Available data:
_ _ _

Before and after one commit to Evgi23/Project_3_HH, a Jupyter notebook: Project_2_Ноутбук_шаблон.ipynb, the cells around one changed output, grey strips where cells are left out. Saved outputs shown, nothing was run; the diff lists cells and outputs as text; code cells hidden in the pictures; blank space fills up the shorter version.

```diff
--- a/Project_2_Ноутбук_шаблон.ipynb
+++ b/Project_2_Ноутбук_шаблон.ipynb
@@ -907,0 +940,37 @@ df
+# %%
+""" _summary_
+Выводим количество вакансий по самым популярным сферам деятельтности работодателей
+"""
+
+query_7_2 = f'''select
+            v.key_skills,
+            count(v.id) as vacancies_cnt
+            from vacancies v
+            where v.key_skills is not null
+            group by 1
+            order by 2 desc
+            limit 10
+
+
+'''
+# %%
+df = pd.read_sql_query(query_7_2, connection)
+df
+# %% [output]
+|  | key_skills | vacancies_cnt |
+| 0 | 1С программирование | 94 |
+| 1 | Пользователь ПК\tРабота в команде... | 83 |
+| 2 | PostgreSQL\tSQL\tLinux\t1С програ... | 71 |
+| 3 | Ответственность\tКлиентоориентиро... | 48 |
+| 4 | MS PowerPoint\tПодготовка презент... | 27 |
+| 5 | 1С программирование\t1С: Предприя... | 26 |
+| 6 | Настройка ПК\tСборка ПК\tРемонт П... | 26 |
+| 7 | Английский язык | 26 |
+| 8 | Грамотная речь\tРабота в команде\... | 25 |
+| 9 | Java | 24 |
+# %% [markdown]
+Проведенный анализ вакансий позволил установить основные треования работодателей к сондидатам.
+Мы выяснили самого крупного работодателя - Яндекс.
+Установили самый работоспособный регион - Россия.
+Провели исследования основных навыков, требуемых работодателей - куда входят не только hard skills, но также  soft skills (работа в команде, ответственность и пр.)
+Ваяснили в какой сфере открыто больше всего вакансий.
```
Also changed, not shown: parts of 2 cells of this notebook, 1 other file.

_ _ _

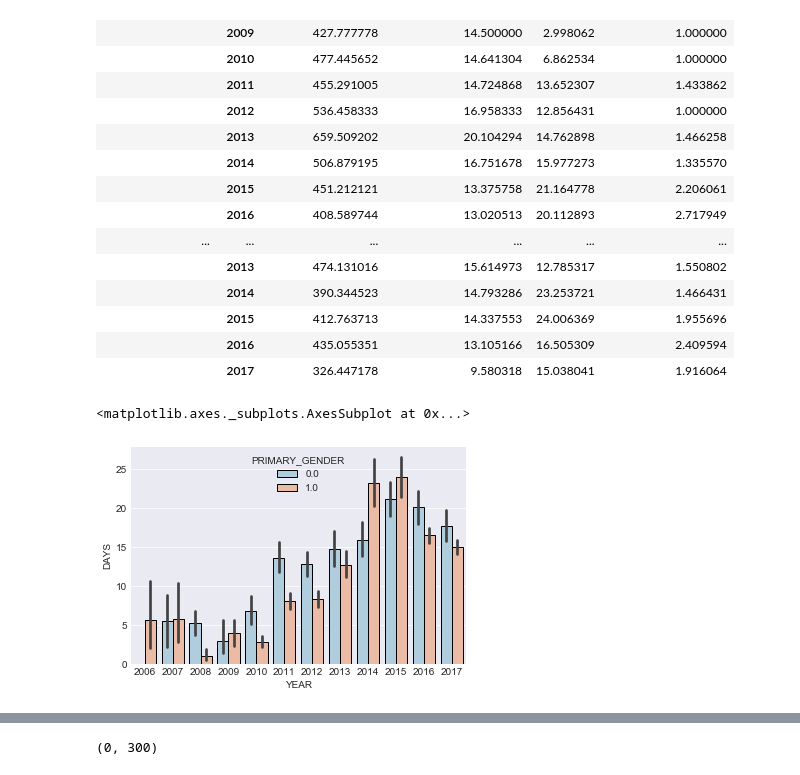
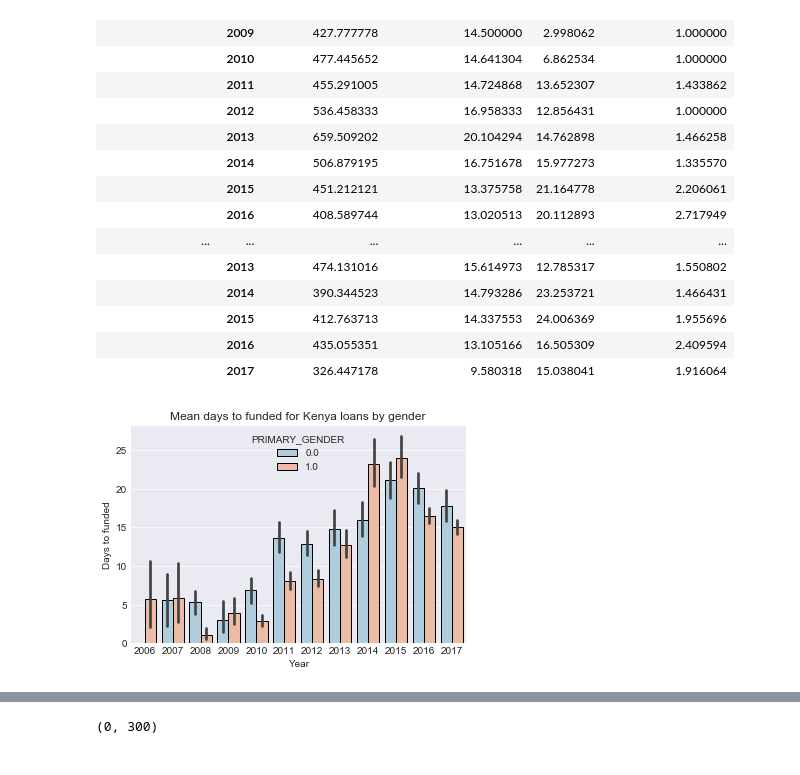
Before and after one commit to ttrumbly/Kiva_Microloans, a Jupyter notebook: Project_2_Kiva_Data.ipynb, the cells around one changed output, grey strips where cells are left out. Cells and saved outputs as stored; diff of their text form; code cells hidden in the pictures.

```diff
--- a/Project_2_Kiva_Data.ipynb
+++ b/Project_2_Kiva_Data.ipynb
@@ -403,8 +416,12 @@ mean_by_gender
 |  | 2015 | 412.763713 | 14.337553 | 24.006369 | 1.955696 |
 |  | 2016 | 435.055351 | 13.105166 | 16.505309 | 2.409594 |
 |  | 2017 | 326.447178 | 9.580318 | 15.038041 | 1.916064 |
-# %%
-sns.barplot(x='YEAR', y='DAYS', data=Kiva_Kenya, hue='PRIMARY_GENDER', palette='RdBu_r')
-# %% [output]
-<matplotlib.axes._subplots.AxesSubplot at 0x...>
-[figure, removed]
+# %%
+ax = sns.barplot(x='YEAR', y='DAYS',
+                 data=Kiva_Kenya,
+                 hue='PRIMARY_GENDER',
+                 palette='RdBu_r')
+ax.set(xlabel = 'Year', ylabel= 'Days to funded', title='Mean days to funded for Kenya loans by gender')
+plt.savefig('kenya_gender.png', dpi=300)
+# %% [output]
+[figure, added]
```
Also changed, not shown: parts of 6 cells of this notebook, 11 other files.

_ _ _

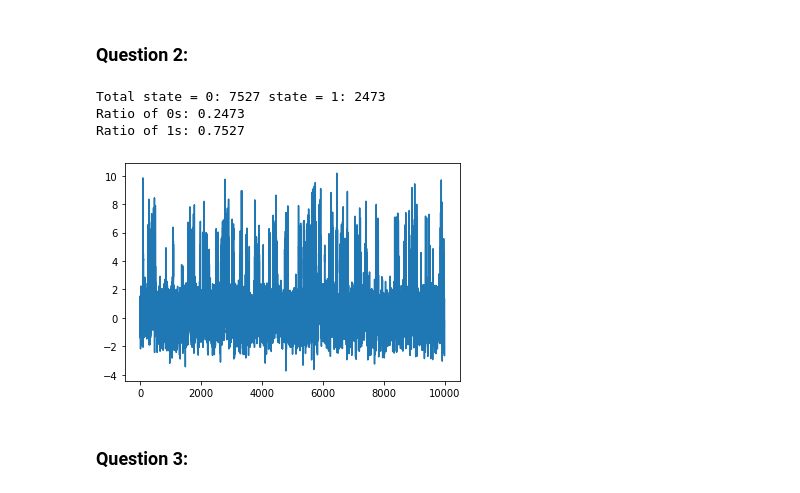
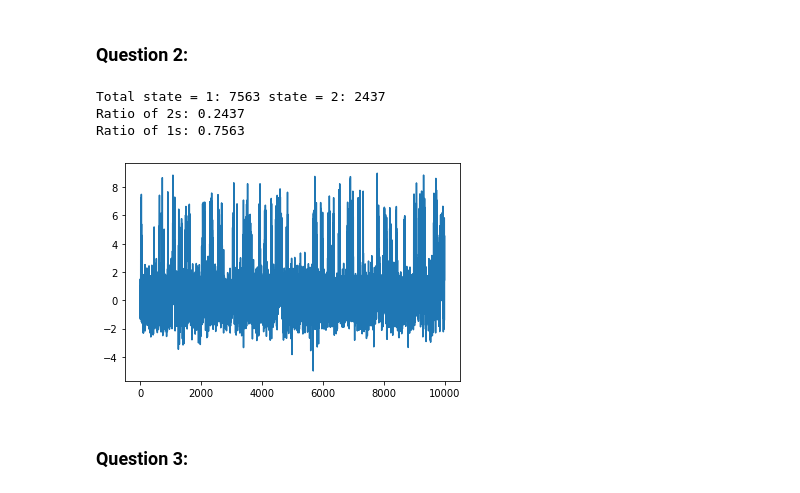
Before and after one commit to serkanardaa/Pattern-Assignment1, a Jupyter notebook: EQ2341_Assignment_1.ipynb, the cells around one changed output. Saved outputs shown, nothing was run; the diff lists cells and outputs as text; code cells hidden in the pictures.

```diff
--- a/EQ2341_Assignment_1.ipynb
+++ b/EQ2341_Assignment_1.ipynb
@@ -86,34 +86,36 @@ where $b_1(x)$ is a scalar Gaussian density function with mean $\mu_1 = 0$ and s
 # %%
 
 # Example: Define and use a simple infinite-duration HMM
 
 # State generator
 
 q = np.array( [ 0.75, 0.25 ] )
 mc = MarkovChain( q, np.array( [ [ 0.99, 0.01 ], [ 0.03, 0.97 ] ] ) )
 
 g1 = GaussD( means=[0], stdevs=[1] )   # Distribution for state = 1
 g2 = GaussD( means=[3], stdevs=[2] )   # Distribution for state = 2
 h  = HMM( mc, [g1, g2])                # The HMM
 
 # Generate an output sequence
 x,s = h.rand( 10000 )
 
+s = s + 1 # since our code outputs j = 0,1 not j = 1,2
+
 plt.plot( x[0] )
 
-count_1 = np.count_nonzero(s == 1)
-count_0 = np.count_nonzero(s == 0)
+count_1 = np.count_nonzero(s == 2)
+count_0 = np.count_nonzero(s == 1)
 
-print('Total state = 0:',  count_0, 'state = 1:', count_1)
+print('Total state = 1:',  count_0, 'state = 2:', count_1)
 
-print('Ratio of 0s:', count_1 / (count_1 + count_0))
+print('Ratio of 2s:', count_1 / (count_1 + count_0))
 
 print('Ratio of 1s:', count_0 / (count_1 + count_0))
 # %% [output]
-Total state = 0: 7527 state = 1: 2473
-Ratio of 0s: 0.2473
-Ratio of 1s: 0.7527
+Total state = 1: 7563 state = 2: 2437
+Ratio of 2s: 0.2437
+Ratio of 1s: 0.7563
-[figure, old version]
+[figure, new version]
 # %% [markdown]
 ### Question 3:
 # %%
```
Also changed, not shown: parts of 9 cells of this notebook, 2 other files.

_ _ _

Your instructions:
Search the entries above for the string "Distribution". Copy each line that holds it.

Written response:
 g1 = GaussD( means=[0], stdevs=[1] )   # Distribution for state = 1
 g2 = GaussD( means=[3], stdevs=[2] )   # Distribution for state = 2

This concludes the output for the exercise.